Corresponding author: Phone: 404-712-8680; asun2@emory.edu


Research Funding:

This work was supported, in part, by Public Health Service Grants AI071002 and AI085328 (to R. K. P.) from the NIH/NIAID and by Public Health Service Grant HG003918-02 (to J.P.S.) from the NIH.


  • measles virus
  • RNA-dependent RNA polymerase activity inhibitor
  • AS-136a
  • ERDRP-00519
  • pharmacokinetics

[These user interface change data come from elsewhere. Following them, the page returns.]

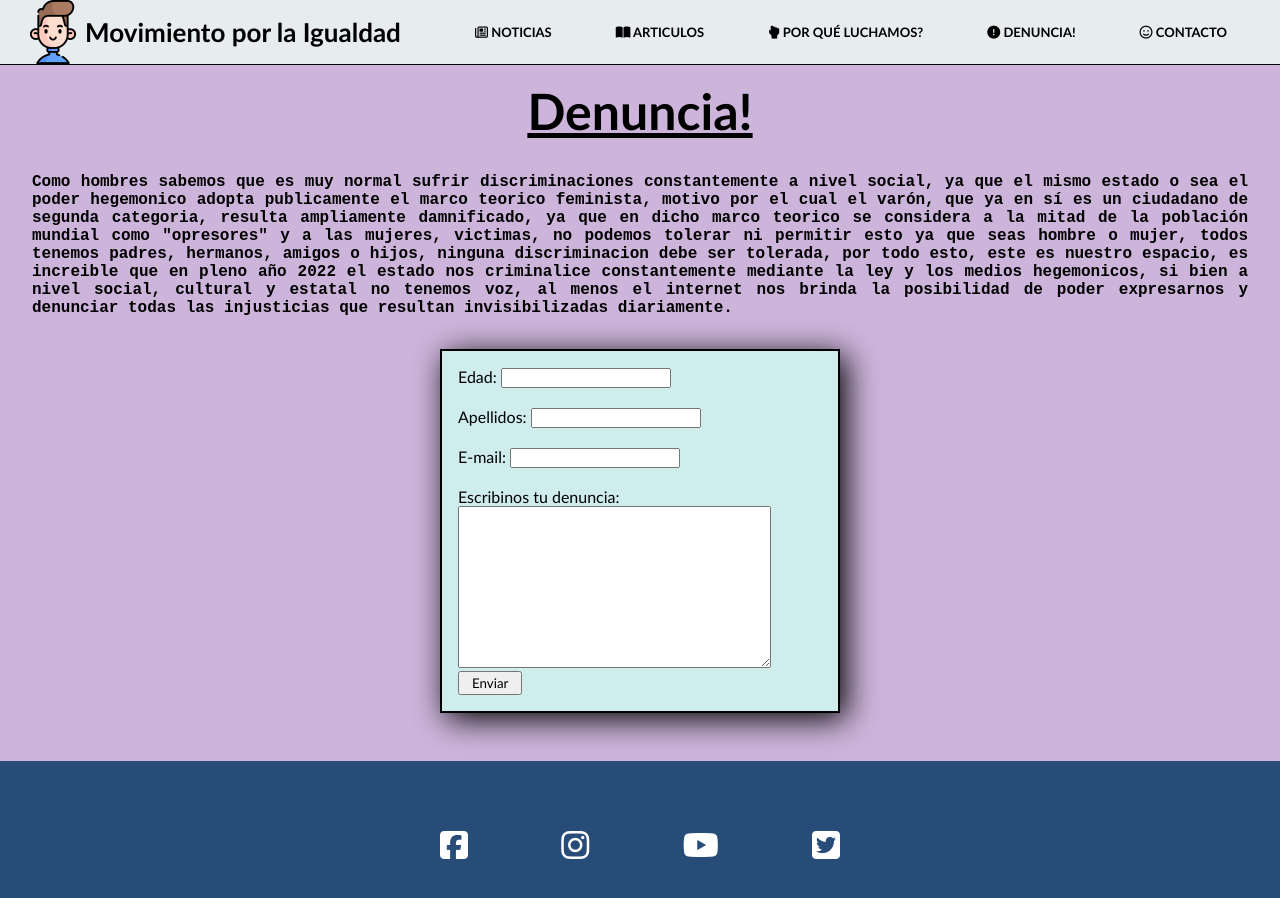
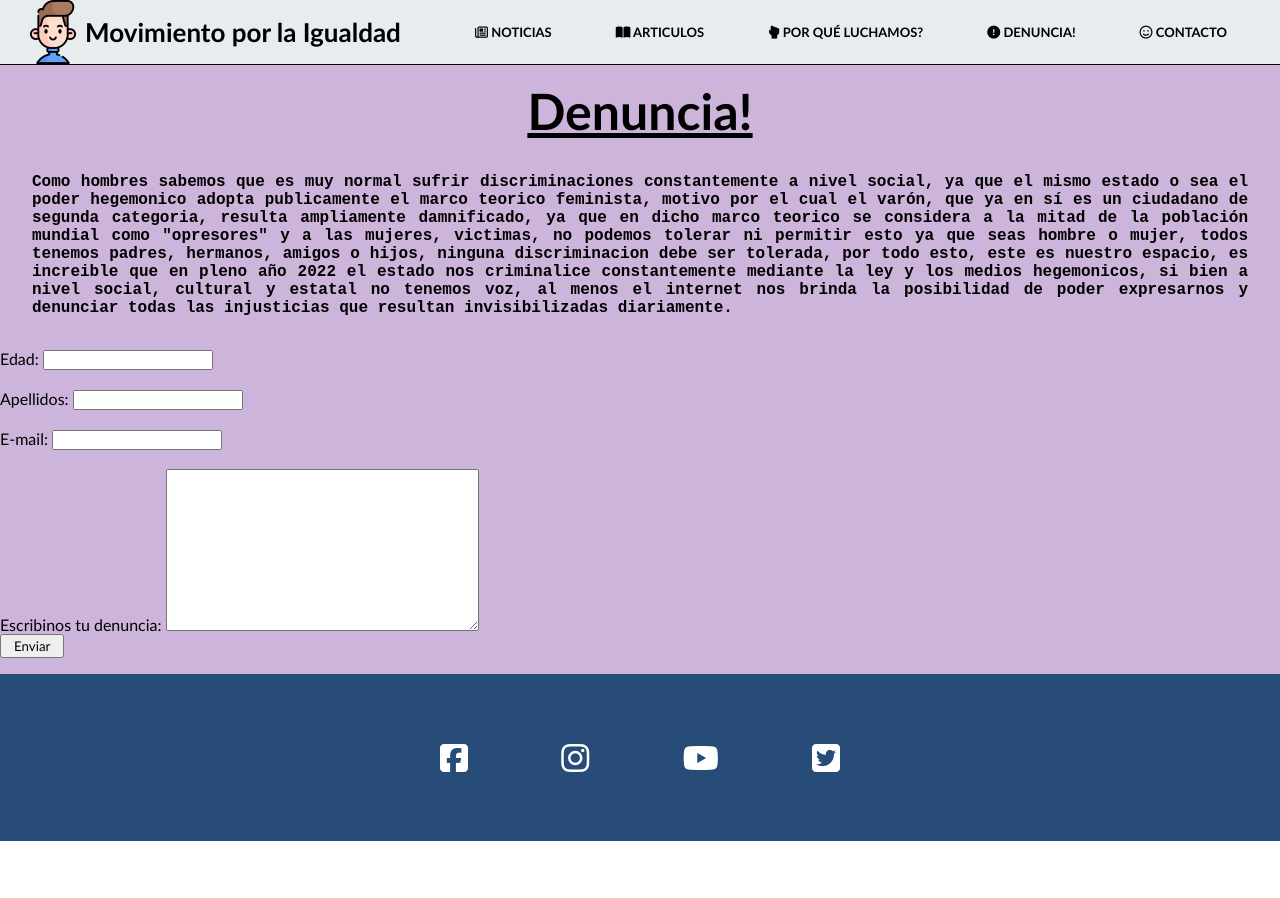
Before and after one commit to NerinaPac/full-hombre-angular, an Angular app: page /denuncia in a window 1280 px wide. Shown: the top 898 px of the page. After the commit the page ends 841 px from the top, so only its background shows below. Built offline with nearby package versions, Linux system fonts and the light colour scheme.

Commit message:
borre la clase del form name contacto

```diff
--- a/src/app/components/formulario/formulario.component.html
+++ b/src/app/components/formulario/formulario.component.html
@@ -1,4 +1,4 @@
-<form name="contacto"  class="denuncia" netlify>
+<form name="contacto" netlify>
 
         <label class="denuncia-form_campos">
             Edad:
```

Non-nucleoside Inhibitors of the Measles Virus RNA-dependent RNA Polymerase: Synthesis, Structure-Activity Relationships and Pharmacokinetics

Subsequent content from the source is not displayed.